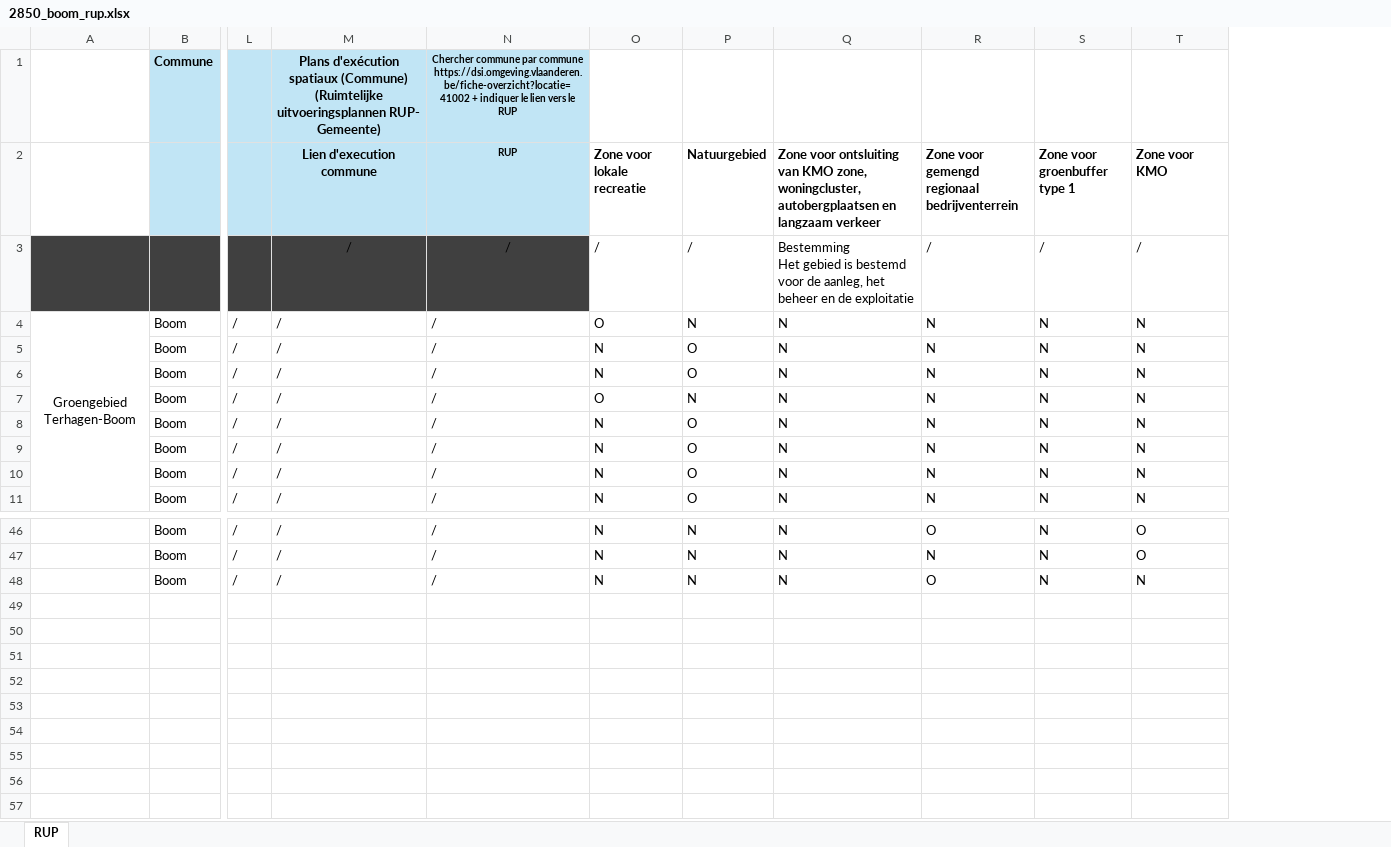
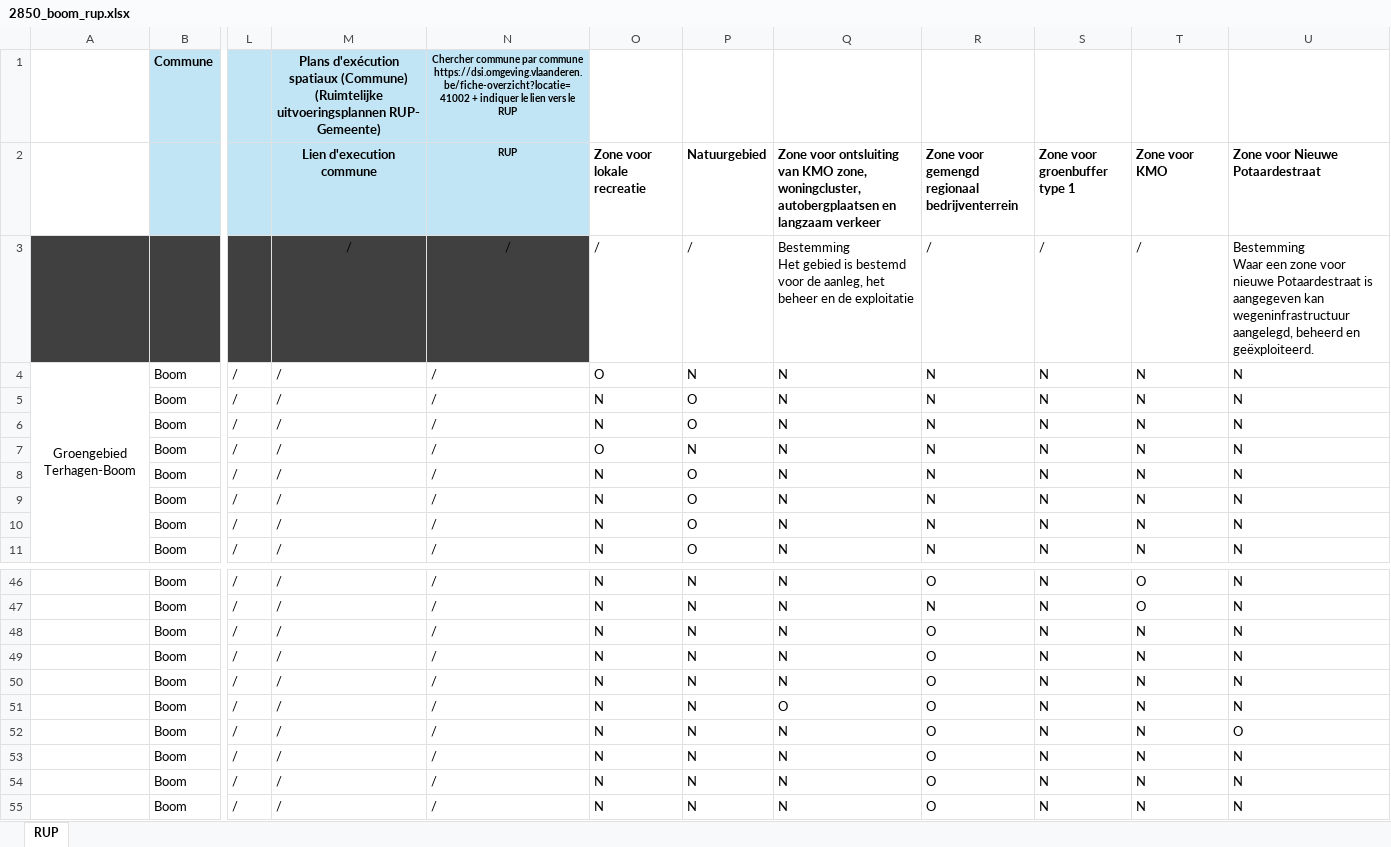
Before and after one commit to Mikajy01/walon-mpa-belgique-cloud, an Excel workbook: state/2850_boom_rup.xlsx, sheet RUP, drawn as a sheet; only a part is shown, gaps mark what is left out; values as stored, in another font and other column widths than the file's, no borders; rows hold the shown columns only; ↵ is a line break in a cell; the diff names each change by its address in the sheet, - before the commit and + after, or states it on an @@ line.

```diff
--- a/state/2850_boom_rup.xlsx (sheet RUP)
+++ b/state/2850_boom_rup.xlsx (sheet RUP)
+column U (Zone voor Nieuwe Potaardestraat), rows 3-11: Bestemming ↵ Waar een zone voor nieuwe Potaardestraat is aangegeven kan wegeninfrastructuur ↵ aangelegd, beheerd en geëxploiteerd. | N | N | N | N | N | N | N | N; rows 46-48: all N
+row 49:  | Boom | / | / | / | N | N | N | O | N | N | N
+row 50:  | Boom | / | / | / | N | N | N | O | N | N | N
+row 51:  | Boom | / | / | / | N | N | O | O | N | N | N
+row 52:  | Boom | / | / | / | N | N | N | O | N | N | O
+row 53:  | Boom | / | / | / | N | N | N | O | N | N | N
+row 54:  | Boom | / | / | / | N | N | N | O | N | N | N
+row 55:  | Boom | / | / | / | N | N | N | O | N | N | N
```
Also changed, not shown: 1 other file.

---

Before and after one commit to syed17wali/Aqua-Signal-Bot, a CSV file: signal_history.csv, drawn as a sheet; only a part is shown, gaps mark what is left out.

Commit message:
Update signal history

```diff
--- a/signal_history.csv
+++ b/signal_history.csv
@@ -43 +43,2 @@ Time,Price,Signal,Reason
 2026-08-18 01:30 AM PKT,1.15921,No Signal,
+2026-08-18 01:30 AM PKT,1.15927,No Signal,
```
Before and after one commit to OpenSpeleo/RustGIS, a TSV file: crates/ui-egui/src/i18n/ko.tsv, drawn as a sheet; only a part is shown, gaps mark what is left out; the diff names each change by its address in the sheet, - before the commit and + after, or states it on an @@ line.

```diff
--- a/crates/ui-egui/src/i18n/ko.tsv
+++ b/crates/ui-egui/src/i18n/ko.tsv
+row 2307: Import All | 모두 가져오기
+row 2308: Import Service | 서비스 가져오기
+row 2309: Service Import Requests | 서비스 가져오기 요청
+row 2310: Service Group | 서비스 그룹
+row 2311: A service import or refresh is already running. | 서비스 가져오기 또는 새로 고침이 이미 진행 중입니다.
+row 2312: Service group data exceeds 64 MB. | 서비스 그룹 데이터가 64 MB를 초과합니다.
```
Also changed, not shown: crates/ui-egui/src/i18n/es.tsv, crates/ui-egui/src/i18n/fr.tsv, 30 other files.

• _Directions_: Your task is to restate, word for word, only those lines above that fall between the line holding "to Mikajy01/walon-mpa-belgique-cloud, an" and the line holding "Also changed, not shown: 1 other file.", inclusive.

• _Result_:
Before and after one commit to Mikajy01/walon-mpa-belgique-cloud, an Excel workbook: state/2850_boom_rup.xlsx, sheet RUP, drawn as a sheet; only a part is shown, gaps mark what is left out; values as stored, in another font and other column widths than the file's, no borders; rows hold the shown columns only; ↵ is a line break in a cell; the diff names each change by its address in the sheet, - before the commit and + after, or states it on an @@ line.

```diff
--- a/state/2850_boom_rup.xlsx (sheet RUP)
+++ b/state/2850_boom_rup.xlsx (sheet RUP)
+column U (Zone voor Nieuwe Potaardestraat), rows 3-11: Bestemming ↵ Waar een zone voor nieuwe Potaardestraat is aangegeven kan wegeninfrastructuur ↵ aangelegd, beheerd en geëxploiteerd. | N | N | N | N | N | N | N | N; rows 46-48: all N
+row 49:  | Boom | / | / | / | N | N | N | O | N | N | N
+row 50:  | Boom | / | / | / | N | N | N | O | N | N | N
+row 51:  | Boom | / | / | / | N | N | O | O | N | N | N
+row 52:  | Boom | / | / | / | N | N | N | O | N | N | O
+row 53:  | Boom | / | / | / | N | N | N | O | N | N | N
+row 54:  | Boom | / | / | / | N | N | N | O | N | N | N
+row 55:  | Boom | / | / | / | N | N | N | O | N | N | N
```
Also changed, not shown: 1 other file.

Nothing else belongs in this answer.